Florida Power & Light Co. plans to add more than 3,200 megawatts of solar to its grid, the utility said in its “10-Year Site Plan” filed with the Florida Public Service Commission. FPL, the state’s largest electric company, also finished four 74.5-MW solar projects during the first quarter of 2018.

FPL benefits from Florida’s growth and high electricity demand because of the warm weather. Besides solar, the electric company is building a natural gas plant in South Florida in an area known as the Treasure Coast.

FPL also secured its permit to build and operate two more nuclear units at its Turkey Point power plant south of Miami but has no plans to do so at this time.

Analysts said they expect NextEra’s renewable energy growth at both units to continue, especially as costs continue to fall.

This is “positioning [NextEra Energy Resources] to capture a greater share of the renewable market going forward; that said, efforts at the utility to expand solar throughout the regulated franchise aren’t quite flying under the radar anymore,” analysts from Guggenheim Securities LLC wrote in a research note yesterday.

Battery pilot projects

FPL also has two projects in a battery storage pilot program.

Renewable energy advocates have criticized FPL for aggressively blocking policy changes that would make it easier for customers to put solar on their homes and small businesses.
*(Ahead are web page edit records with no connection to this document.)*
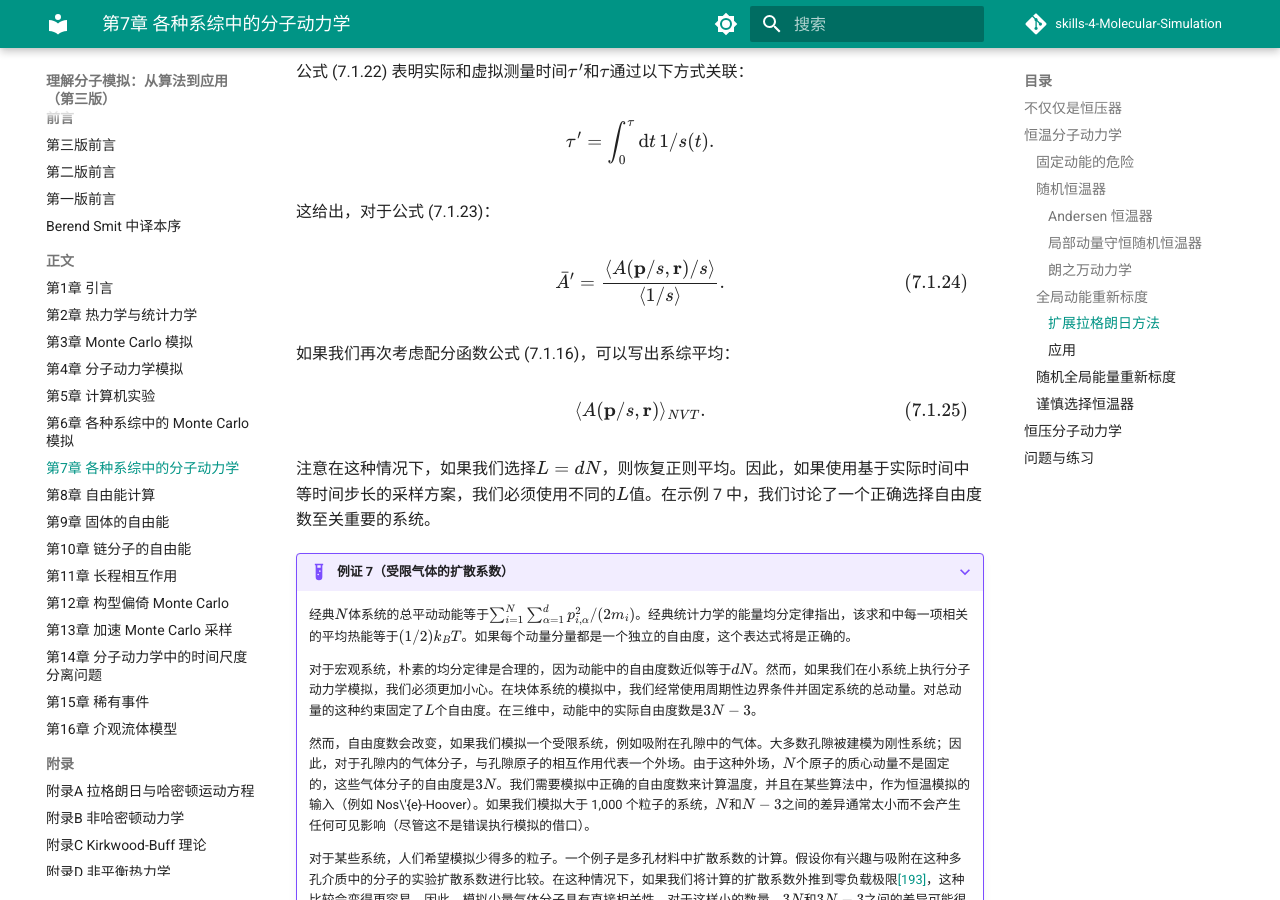
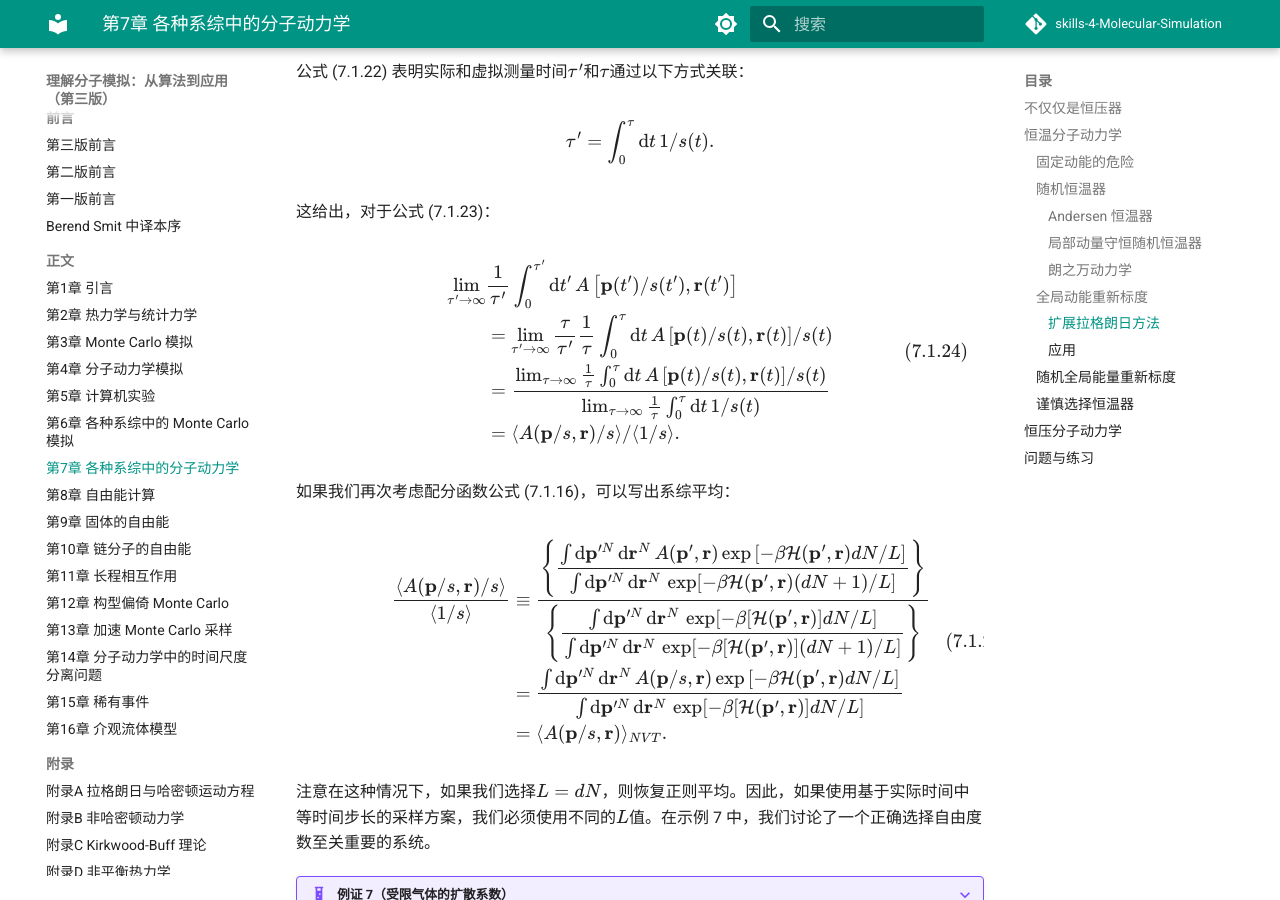
Before and after one commit to KASSARhahaha/skills-4-Molecular-Simulation, an MkDocs documentation site: the page built from docs/chapters/ch07-md-ensembles.md, in a window 1280 px wide and 900 px high, scrolled down 12542 px. Built offline with MkDocs 1.6.1 and Material for MkDocs 9.7.7, drawn with Linux system fonts in a browser that asks for light colours; comment, search, counter and statistics services are not loaded.

Commit message:
在线版跟进：补回 (7.1.24)(7.1.25) 两条推导

```diff
--- a/docs/chapters/ch07-md-ensembles.md
+++ b/docs/chapters/ch07-md-ensembles.md
@@ -386,14 +386,29 @@ $$
 这给出，对于公式 (7.1.23)：
 
 $$
-\bar{A}' = \frac{\langle A(\mathbf{p}/s, \mathbf{r})/s\rangle}{\langle 1/s\rangle}.
+\begin{aligned}
+\lim_{\tau'\to\infty}&\frac{1}{\tau'}\int_0^{\tau'} \mathrm{d}t'\, A\left[\mathbf{p}(t')/s(t'), \mathbf{r}(t')\right]\\
+&= \lim_{\tau'\to\infty}\frac{\tau}{\tau'}\frac{1}{\tau}\int_0^{\tau} \mathrm{d}t\, A\left[\mathbf{p}(t)/s(t), \mathbf{r}(t)\right]/s(t)\\
+&= \frac{\lim_{\tau\to\infty}\frac{1}{\tau}\int_0^{\tau} \mathrm{d}t\, A\left[\mathbf{p}(t)/s(t), \mathbf{r}(t)\right]/s(t)}
+        {\lim_{\tau\to\infty}\frac{1}{\tau}\int_0^{\tau} \mathrm{d}t\, 1/s(t)}\\
+&= \langle A(\mathbf{p}/s, \mathbf{r})/s\rangle / \langle 1/s\rangle.
+\end{aligned}
 \tag{7.1.24}
 $$
 
 如果我们再次考虑配分函数公式 (7.1.16)，可以写出系综平均：
 
 $$
-\langle A(\mathbf{p}/s, \mathbf{r})\rangle_{NVT}.
+\begin{aligned}
+\frac{\langle A(\mathbf{p}/s, \mathbf{r})/s\rangle}{\langle 1/s\rangle}
+&\equiv \frac{\left\{\dfrac{\int \mathrm{d}\mathbf{p}'^N\, \mathrm{d}\mathbf{r}^N\, A(\mathbf{p}',\mathbf{r})\exp\left[-\beta\mathcal{H}(\mathbf{p}',\mathbf{r})dN/L\right]}
+                          {\int \mathrm{d}\mathbf{p}'^N\, \mathrm{d}\mathbf{r}^N\, \exp[-\beta\mathcal{H}(\mathbf{p}',\mathbf{r})(dN+1)/L]}\right\}}
+             {\left\{\dfrac{\int \mathrm{d}\mathbf{p}'^N\, \mathrm{d}\mathbf{r}^N\, \exp[-\beta[\mathcal{H}(\mathbf{p}',\mathbf{r})]dN/L]}
+                          {\int \mathrm{d}\mathbf{p}'^N\, \mathrm{d}\mathbf{r}^N\, \exp[-\beta[\mathcal{H}(\mathbf{p}',\mathbf{r})](dN+1)/L]}\right\}}\\
+&= \frac{\int \mathrm{d}\mathbf{p}'^N\, \mathrm{d}\mathbf{r}^N\, A(\mathbf{p}/s, \mathbf{r})\exp\left[-\beta\mathcal{H}(\mathbf{p}',\mathbf{r})dN/L\right]}
+        {\int \mathrm{d}\mathbf{p}'^N\, \mathrm{d}\mathbf{r}^N\, \exp[-\beta[\mathcal{H}(\mathbf{p}',\mathbf{r})]dN/L]}\\
+&= \langle A(\mathbf{p}/s, \mathbf{r})\rangle_{NVT}.
+\end{aligned}
 \tag{7.1.25}
 $$
 
```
Clean energy advocates also are pushing for utility regulators and electric companies to look at microgrids and other fresh technologies to make the power grid more resilient during hurricanes and other bad weather.

With FPL’s entry into battery storage, it is unclear whether any policy changes — at the Legislature or PSC — will take place in the near future.

Storage is a key focus for NextEra Energy Resources. The unit just put its first solar-storage combination on the grid. Ketchum called it the beginning of a phase of renewables where the company is combining solar, wind and storage in one project.

Greg Gordon, a utility analyst with Evercore ISI, asked why NextEra Energy Resources had not expanded into offshore wind and wasn’t doing more projects outside North America. NextEra CEO Jim Robo, who used to run the renewable energy unit, said the company looked at a wind project off Long Island 15 years ago.

He was critical of the process and of the offshore wind industry in general.

“It’s a moonshot in terms of building, in terms of finding people who know what they are doing in terms of construction,” he said, later adding, “It’s bad energy policy, and it’s bad business, and we tend to not do either of those things.”

When it comes to doing business elsewhere, “We have plenty of things to keep us busy in North America.”